May Mating

This weekend I brought binos along on my morning walk and got a great look at the eagle’s nest. The female was in the nest with only her head visible. The male was perched on a branch about five feet away. The nest was massive. Based on the fact that a bald eagle is about 3 feet long from head to tail, I estimate that the nest was about 6 feet deep and 8 feet wide. Eagles often use nests over and over again, and I wonder if they built upon an existing nest.

Reading about eagles I discovered that they are monogamous for a lifetime. Other regional birds that mate for life include geese, swans, and some owls. Though they don’t all mate for life, it has been estimated that around 90% of birds are monogamous for at least a mating season. Recent studies suggest, however, that while most birds are socially monogamous (maintaining a paired relationship for child-rearing), they may not be sexually monogamous and often have what’s known as “extra-pair copulations”. Here is an interesting essay about that topic, as well as a book by the same author.

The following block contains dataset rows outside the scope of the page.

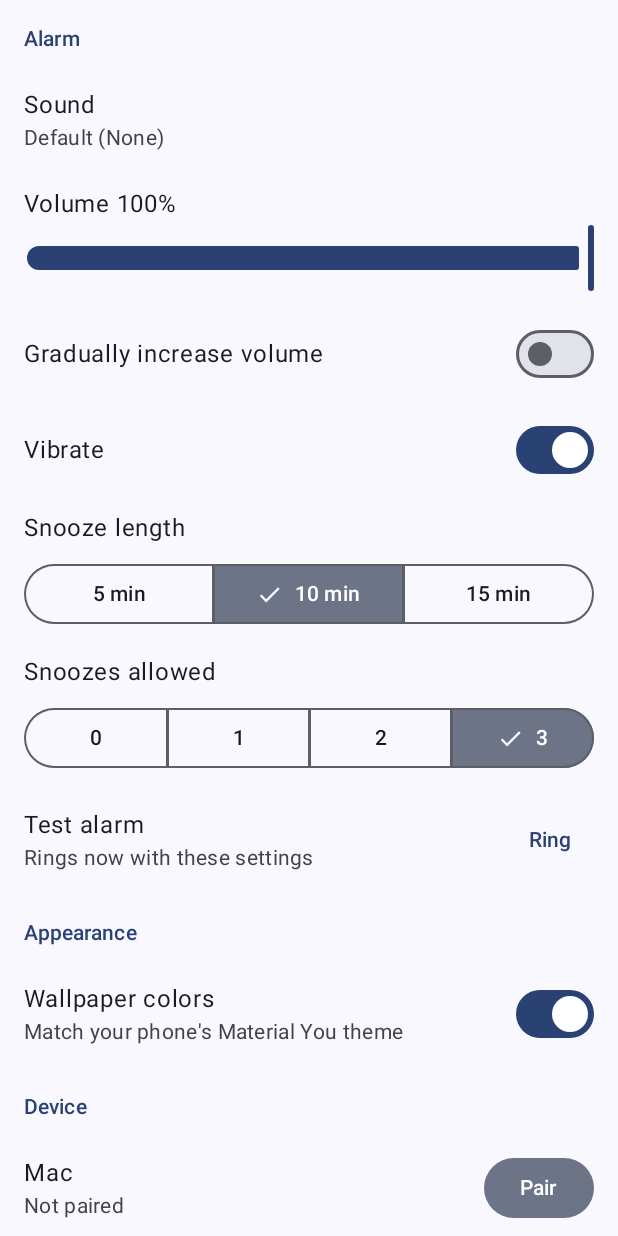
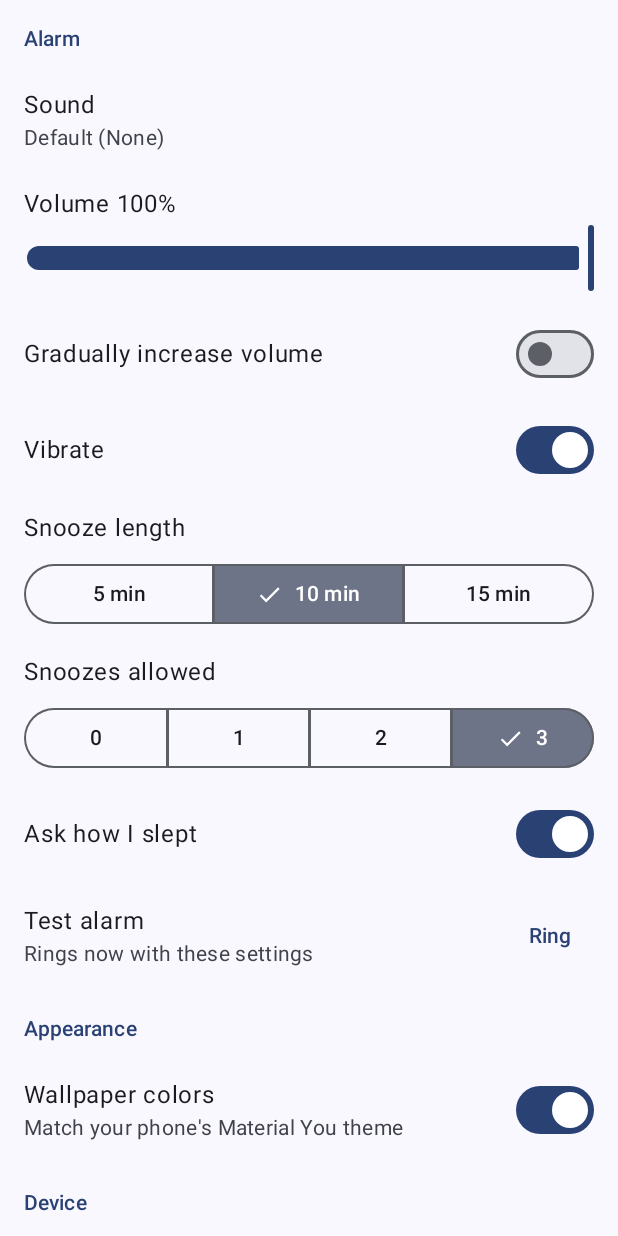
Before and after one commit to kartinul/optimularm, an Android app built with Jetpack Compose: the composable SettingsScreen called with empty values, after a tap on "Gradually increase volume", on a phone screen of 412 x 824 dp. Run offline under Robolectric (Android 15) with nearby library versions, the phone set to English and light mode, and no system bars; our stand-ins replace Firebase (no records; nobody signed in at launch, a user with empty details on screens opened directly); 1 statement that could not run was skipped.

Commit message:
android: setting to skip the morning rating

```diff
--- a/android/app/src/main/java/io/github/kartinul/RingActivity.kt
+++ b/android/app/src/main/java/io/github/kartinul/RingActivity.kt
@@ -54,7 +54,7 @@ class RingActivity : ComponentActivity() {
 
     private fun stop() {
         stopRinging(this)
-        stopped = true
+        if (loadAlarmPrefs(this).askRating) stopped = true else finish()
     }
 
     override fun onKeyDown(keyCode: Int, event: KeyEvent): Boolean {
--- a/android/app/src/main/java/io/github/kartinul/data/AlarmPrefs.kt
+++ b/android/app/src/main/java/io/github/kartinul/data/AlarmPrefs.kt
@@ -11,6 +11,7 @@ data class AlarmPrefs(
     val vibrate: Boolean = true,
     val snoozeMinutes: Int = 10,
     val maxSnoozes: Int = 3,
+    val askRating: Boolean = true, // "How did you sleep?" after stopping; auto-tune learns from it
 )
 
 val SNOOZE_LENGTHS = listOf(5, 10, 15)
@@ -29,6 +30,7 @@ fun loadAlarmPrefs(context: Context): AlarmPrefs = prefs(context).let {
         snoozeMinutes = it.getInt("snoozeMinutes", defaults.snoozeMinutes).takeIf(SNOOZE_LENGTHS::contains)
             ?: defaults.snoozeMinutes,
         maxSnoozes = it.getInt("maxSnoozes", defaults.maxSnoozes).takeIf(SNOOZE_LIMITS::contains) ?: defaults.maxSnoozes,
+        askRating = it.getBoolean("askRating", defaults.askRating),
     )
 }
 
@@ -39,6 +41,7 @@ fun saveAlarmPrefs(context: Context, alarm: AlarmPrefs) = prefs(context).edit {
     putBoolean("vibrate", alarm.vibrate)
     putInt("snoozeMinutes", alarm.snoozeMinutes)
     putInt("maxSnoozes", alarm.maxSnoozes)
+    putBoolean("askRating", alarm.askRating)
 }
 
 /** Snoozes used since the alarm last rang for real. */
--- a/android/app/src/main/java/io/github/kartinul/ui/AlarmSettings.kt
+++ b/android/app/src/main/java/io/github/kartinul/ui/AlarmSettings.kt
@@ -83,6 +83,7 @@ fun AlarmSettings() {
     ChoiceItem("Snoozes allowed", SNOOZE_LIMITS, alarm.maxSnoozes, { "$it" }) {
         update(alarm.copy(maxSnoozes = it))
     }
+    SwitchItem("Ask how I slept", alarm.askRating) { update(alarm.copy(askRating = it)) }
     ListItem(
         headlineContent = { Text("Test alarm") },
         supportingContent = { Text("Rings now with these settings") },
```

Bird spottings: Northern Harrier, Ruby-crowned Kinglet (!!), Mountain Bluebird, Killdeer, Yellow-rumped Warbler, Black-headed Grosbeak, and Hungarian (or Gray) Partridge (thanks to Dave’s eagle eye).